This target has more utility than the plinking can by simple virtue of not needing to be manually reset every time. 

To operate it, simply turn it on and shoot at it with a LaserLyte emitter; when you're ready to see your progress, just shoot the "display" sensor to the lower left. To erase that progress and try again, shoot the "reset" sensor to the lower right. Repeat this as many times as you'd like until you're ready to turn it off. 

Retail price is listed at $230, but Amazon has them for $150

My Rating: A-
Don't let the "minus" in the rating fool you; this is a very nice target. My one complaint about is is that the sensors are so very small; the target is 5 inches across, and the display and reset sensors are only 1.25 inches across. While I can appreciate the space-saving benefits of a small form factor, I think that the target is a bit cramped and the interactive sensors too small for inexperienced shooters. Apparently LaserLyte agrees, because they made an extra-large version, which is better in every single way. 

Form factor comparison

Target size comparison
When I say better in every single way, I mean it:
  • Larger controls
  • Generous target
  • "10 ring" markings
  • Automatic scoring system
  • 5, 10 and 15 second modes for timed shoots
  • Still uses only three AA batteries
The Score Tyme is my absolute favorite of the targets. The larger controls are easier for a poor shooter to hit, and the bigger target makes it plain how well or how poorly I've hit. I can just shoot until my finger gets tired and then see what kind of groups I have, or I can set the timer and see how well I do when drawing from retention. 

This target has improved my accuracy and technique over the course of the summer.

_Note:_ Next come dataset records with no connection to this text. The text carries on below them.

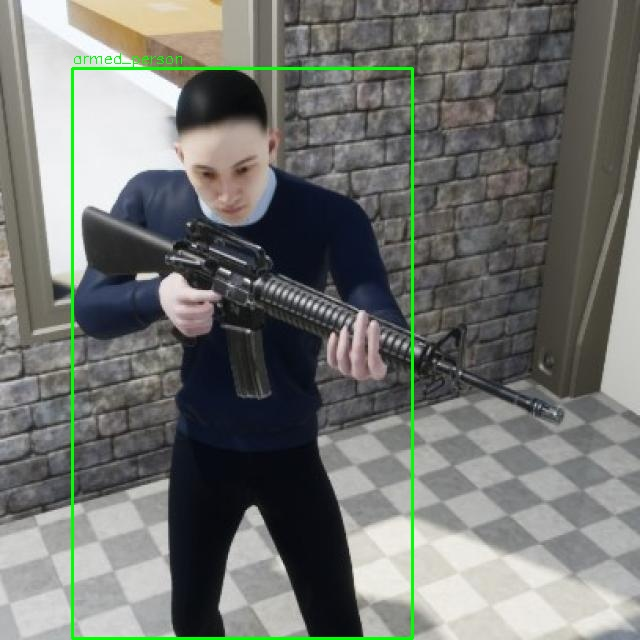
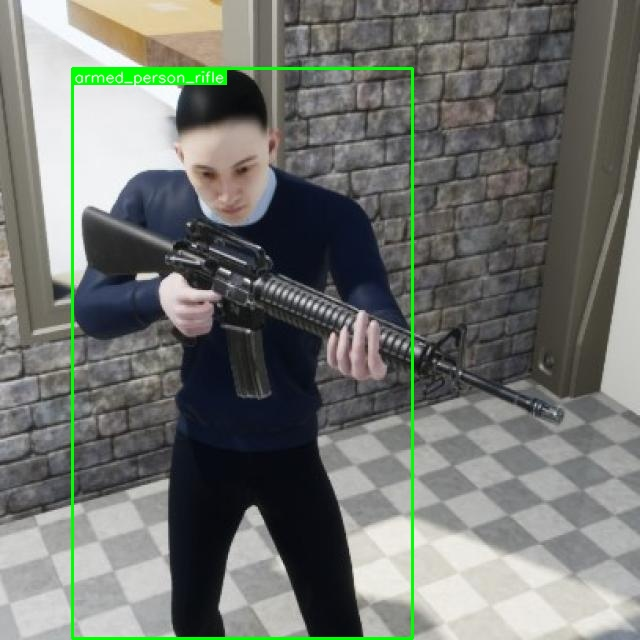
feat: distinction added

Changed region(s): [[0.0938, 0.0625, 0.375, 0.1562]]

diff --git a/detection/inference_merged_multiclass.py b/detection/inference_merged_multiclass.py
@@ -1,0 +1,110 @@
+from ultralytics import YOLO
+import glob, os
+import cv2
+from shapely.geometry import box
+
+# ─── CONFIG ───────────────────────────────────────────────────────────────────
+GUN_MODEL_PATH    = 'runs/detect/gun_detection7/weights/last.pt'
+PERSON_MODEL_PATH = 'yolov8l.pt'    # COCO-pretrained
+IMAGE_DIR         = './testset/train/images'
+OUTPUT_DIR        = './testset/train/merged_output'
+IOU_THRESHOLD     = 0.01
+CONF_GUN          = 0.5
+CONF_PERSON       = 0.5
+# ───────────────────────────────────────────────────────────────────────────────
+
+os.makedirs(OUTPUT_DIR, exist_ok=True)
+
+gun_model    = YOLO(GUN_MODEL_PATH)
+person_model = YOLO(PERSON_MODEL_PATH)
+
+def iou(a, b):
+    A = box(*a); B = box(*b)
+    inter = A.intersection(B).area
+    union = A.union(B).area
+    return inter/union if union>0 else 0
+
+for img_path in glob.glob(os.path.join(IMAGE_DIR, '*.jpg')):
+    # 1) Inference
+    gres = gun_model.predict(source=img_path,    conf=CONF_GUN,    classes=[1,2])
+    pres = person_model.predict(source=img_path, conf=CONF_PERSON, classes=[0])
+
+    # pair up each gun box with its predicted class (1=pistol, 2=rifle)
+    gun_boxes = []
+    for box_tensor, cls_tensor in zip(gres[0].boxes.xyxy, gres[0].boxes.cls):
+        xyxy = box_tensor.tolist()
+        cls  = int(cls_tensor.item())
+        gun_boxes.append((xyxy, cls))
+
+    person_boxes = pres[0].boxes.xyxy.tolist() if pres[0].boxes else []
+
+    img = cv2.imread(img_path)
+    merged = []
+
+    # 2) Match & union
+    for g_xyxy, g_cls in gun_boxes:
+        if not person_boxes:
+            continue
+        # find the person with highest IoU
+        best_p = max(person_boxes, key=lambda p: iou(g_xyxy, p))
+        if iou(g_xyxy, best_p) < IOU_THRESHOLD:
+            continue
+
+        # union the gun+person box
+        x1 = min(g_xyxy[0], best_p[0])
+        y1 = min(g_xyxy[1], best_p[1])
+        x2 = max(g_xyxy[2], best_p[2])
+        y2 = max(g_xyxy[3], best_p[3])
+
+        merged.append((int(x1), int(y1), int(x2), int(y2), g_cls))
+
+    # 3) Draw
+    for x1, y1, x2, y2, g_cls in merged:
+        if g_cls == 1:
+            label = 'armed_person_pistol'
+            color = (0,200,0)     # dark green
+        elif g_cls==2:
+            label = 'armed_person_rifle'
+            color = (0,255,0)     # bright green
+        else:
+            label = 'unarmed_person'
+            color = (0,0,255)     # red
+
+        # 1) measure text size
+        font      = cv2.FONT_HERSHEY_SIMPLEX
+        font_scale= 0.5
+        thickness = 1
+        (w, h), baseline = cv2.getTextSize(label, font, font_scale, thickness)
+        
+        # 2) choose text origin INSIDE the box
+        text_x = x1 + 2
+        text_y = y1 + h + 2   # a couple pixels below the top edge
+
+        # 3) draw a filled rect as text background
+        cv2.rectangle(
+            img,
+            (x1, y1),                     # top-left
+            (x1 + w + 4, y1 + h + 4),     # bottom-right
+            color,                        # same color as border
+            thickness=-1                  # filled
+        )
+
+        # 4) draw the box
+        cv2.rectangle(img, (x1,y1), (x2,y2), color, 2)
+
+        # 5) draw the label over that background
+        cv2.putText(
+            img, label,
+            (text_x, text_y),
+            font, font_scale,
+            (255,255,255),  # white text
+            thickness,
+            lineType=cv2.LINE_AA
+        )
+
+    # optionally draw any unmatched guns/people in thinner boxes…
+
+    # 4) Save
+    out_path = os.path.join(OUTPUT_DIR, os.path.basename(img_path))
+    cv2.imwrite(out_path, img)
+    print(f"[✓] {os.path.basename(img_path)} → {len(merged)} armed boxes")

I'm not quite at the "Draw and put two in the 10 ring" stage, but I've been able to diagnose and then correct a lot of flaws in the way I gripped and shot a pistol from the instant feedback the Score Tyme provides. And that practice has paid off; my performance with real pistols and real bullets has dramatically improved. 

My mother (76 years old now, arthritis in both hands, and cataract surgery in each eye) also likes this target, and has added shooting it to her morning exercise routine. If I can ever get her to the range, I expect that her performance will have likewise improved. 

Retail price is a whopping $350, but once again Amazon comes to the rescue at $258.

My Rating: A+
Just get it, you'll love it. The only way it could be better would be if it had an electronic voice saying "You are awesome!" after each session. 

Yes, it's expensive. Believe me, I know this better than anyone; I am both poor and cheap. But you will save money with this system, because
  1. Practicing in the comfort of you home means you won't spend money on range fees and gas to and from the range
  2. You can shoot as often as you like without having to buy expensive ammunition
  3. Points 1 and 2 mean you will practice much more than you would with real ammo. For example, if I need to stretch my legs or clear my head, I'll fire up the target and take about 20 shots -- and I do this several times a day. That is something you simply can't do at a range. 
If you can't bring yourself to spend $260 for a target, I understand; get the smaller one for $150 instead. It still works fine -- I just gave it a minus because its big brother is so much nicer. 

In short, get one of the two laser targets, pair them with one of the emitters I will review next week, and shoot, shoot, shoot. You will have fun and your skills will improve. It's like a video game, only better!

Obligatory FTC Disclaimer:  I received this products for free. I was not paid for a good review. I do what I like. Go away. 

No comments:

Post a Comment

The Fine Print

This work is licensed under a Creative Commons Attribution- Noncommercial- No Derivative Works 3.0 License.

Creative Commons License

Erin Palette is a participant in the Amazon Services LLC Associates Program, an affiliate advertising program designed to provide a means for sites to earn advertising fees by advertising and linking to